If you’re allergic to wheat, dairy (cow products), or corn like Bill is, pasta dishes are usually not an option. That’s one reason we rarely go out for Italian food unless it’s Tuscan style meat and vegetables.
As a substitute for wheat pasta, Bill buys Pasta Joy rice pasta, which takes a bit longer to cook than wheat pasta, but holds up pretty well in most recipes.
Since I love mac & cheese (after making many dishes of Paula Dean’s Cheesy Mac from her Lady & Sons cookbook), I was determined to find a way for Bill to enjoy it, too.
The other ingredient that needed substitution was cow’s cheese so I’ve tried either a Bulgarian sheep’s cheese from Mediterannean Island in Grand Rapids, Michigan, or kasseri (Greek sheep’s cheese) from G.B. Russo’s (also in Grand Rapids).
Here’s the basic recipe, although it’s slightly different each time I make it because I do it on the fly. (If you’re vegetarian, just leave out the meat and I promise it’ll be just as tasty.)
1-lb. bag of rice pasta, preferably penne
1/2 lb. of ground grassfed pork
1 large leek or onion
1 cup grated kasseri or Bulgarian sheep’s cheese
About 1 tsp. paprika
About 1 tsp. dry mustard
About 1/4 tsp. white pepper
Salt to taste
Brown the ground pork until it’s very crispy, breaking it up into tiny pieces in the pan and draining as needed.
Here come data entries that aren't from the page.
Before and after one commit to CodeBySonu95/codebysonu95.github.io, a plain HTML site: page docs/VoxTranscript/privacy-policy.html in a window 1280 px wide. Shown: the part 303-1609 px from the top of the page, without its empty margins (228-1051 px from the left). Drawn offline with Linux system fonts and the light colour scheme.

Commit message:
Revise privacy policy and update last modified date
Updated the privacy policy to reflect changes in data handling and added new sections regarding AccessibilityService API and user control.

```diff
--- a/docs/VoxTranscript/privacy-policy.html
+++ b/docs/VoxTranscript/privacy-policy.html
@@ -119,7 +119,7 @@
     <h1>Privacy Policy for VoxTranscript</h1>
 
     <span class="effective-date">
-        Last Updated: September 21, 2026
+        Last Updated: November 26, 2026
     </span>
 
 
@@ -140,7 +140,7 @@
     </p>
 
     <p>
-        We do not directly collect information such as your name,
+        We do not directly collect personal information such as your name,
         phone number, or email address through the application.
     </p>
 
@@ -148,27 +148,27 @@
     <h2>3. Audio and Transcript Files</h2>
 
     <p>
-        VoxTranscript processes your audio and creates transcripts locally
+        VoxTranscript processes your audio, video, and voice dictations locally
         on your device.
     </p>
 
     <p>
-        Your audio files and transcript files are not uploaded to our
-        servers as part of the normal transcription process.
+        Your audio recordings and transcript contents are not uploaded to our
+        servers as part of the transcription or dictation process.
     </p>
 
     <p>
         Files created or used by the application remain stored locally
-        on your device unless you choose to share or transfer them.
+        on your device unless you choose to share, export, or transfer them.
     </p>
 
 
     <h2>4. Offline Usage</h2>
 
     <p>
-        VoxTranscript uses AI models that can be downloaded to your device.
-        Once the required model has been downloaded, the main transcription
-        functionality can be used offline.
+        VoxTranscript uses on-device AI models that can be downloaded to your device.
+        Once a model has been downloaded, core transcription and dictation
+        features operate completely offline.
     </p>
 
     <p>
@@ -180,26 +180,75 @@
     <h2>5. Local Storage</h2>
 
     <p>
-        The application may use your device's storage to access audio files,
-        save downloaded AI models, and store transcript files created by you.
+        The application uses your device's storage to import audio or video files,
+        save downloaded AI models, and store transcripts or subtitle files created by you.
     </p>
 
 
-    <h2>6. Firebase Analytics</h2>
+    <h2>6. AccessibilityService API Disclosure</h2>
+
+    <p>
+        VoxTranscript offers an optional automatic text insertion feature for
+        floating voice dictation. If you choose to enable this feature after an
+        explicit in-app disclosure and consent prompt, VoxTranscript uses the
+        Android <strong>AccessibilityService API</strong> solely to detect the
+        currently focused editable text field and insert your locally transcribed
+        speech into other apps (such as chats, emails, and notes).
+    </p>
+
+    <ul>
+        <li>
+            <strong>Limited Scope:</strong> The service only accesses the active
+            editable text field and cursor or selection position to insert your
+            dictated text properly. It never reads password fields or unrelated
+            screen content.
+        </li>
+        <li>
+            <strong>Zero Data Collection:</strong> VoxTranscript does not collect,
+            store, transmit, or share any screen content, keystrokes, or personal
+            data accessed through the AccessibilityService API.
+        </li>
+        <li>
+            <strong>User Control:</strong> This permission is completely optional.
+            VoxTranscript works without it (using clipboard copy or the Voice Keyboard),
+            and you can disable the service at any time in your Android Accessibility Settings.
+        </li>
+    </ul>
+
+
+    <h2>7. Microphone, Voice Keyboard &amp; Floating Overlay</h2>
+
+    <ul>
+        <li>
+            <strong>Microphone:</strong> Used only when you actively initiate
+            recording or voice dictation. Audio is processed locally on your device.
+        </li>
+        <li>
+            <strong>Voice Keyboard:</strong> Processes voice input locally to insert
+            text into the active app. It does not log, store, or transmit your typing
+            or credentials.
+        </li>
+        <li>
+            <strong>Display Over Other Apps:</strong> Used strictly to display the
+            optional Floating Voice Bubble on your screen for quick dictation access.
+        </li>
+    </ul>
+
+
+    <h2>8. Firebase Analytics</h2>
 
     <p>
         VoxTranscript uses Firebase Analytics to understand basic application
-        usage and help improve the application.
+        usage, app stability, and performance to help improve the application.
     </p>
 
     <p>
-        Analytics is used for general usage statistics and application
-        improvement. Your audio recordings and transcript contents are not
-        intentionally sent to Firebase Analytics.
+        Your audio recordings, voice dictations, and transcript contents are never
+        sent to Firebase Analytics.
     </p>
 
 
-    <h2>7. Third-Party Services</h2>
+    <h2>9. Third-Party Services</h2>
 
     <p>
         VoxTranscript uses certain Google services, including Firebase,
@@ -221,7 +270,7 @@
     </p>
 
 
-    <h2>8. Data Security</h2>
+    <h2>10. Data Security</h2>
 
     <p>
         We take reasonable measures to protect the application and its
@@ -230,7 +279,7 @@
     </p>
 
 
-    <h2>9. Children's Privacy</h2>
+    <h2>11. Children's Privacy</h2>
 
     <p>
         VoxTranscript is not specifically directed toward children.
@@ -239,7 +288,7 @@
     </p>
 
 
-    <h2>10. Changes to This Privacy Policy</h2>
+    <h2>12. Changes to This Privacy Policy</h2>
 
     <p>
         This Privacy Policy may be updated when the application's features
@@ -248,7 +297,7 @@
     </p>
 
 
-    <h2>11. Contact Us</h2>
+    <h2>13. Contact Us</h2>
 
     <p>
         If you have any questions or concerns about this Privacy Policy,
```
Spoon meat onto a plate with a paper towel on it to drain any remaining fat. Keep warm.
Slice leek (or chop onion). Add some olive oil to the same pan the pork was in and saute until transparent.
Grate cheese and set aside.
Meanwhile, cook pasta according to instructions on bag. Drain.
In a large pasta bowl, pour some olive oil to coat while leaving at least 1/4 inch in the bottom. Add spices to the oil and stir until dissolved.
When pasta is cooked and drain, add it to the pasta bowl, coating with oil mixture (and adding more oil if necessary). Add cheese and stir to melt, then add pork.
You could vary this recipe in many ways, such as using ground turkey instead of pork; adding other vegetables (such as finely chopped broccoli); or changing up the spice mixture.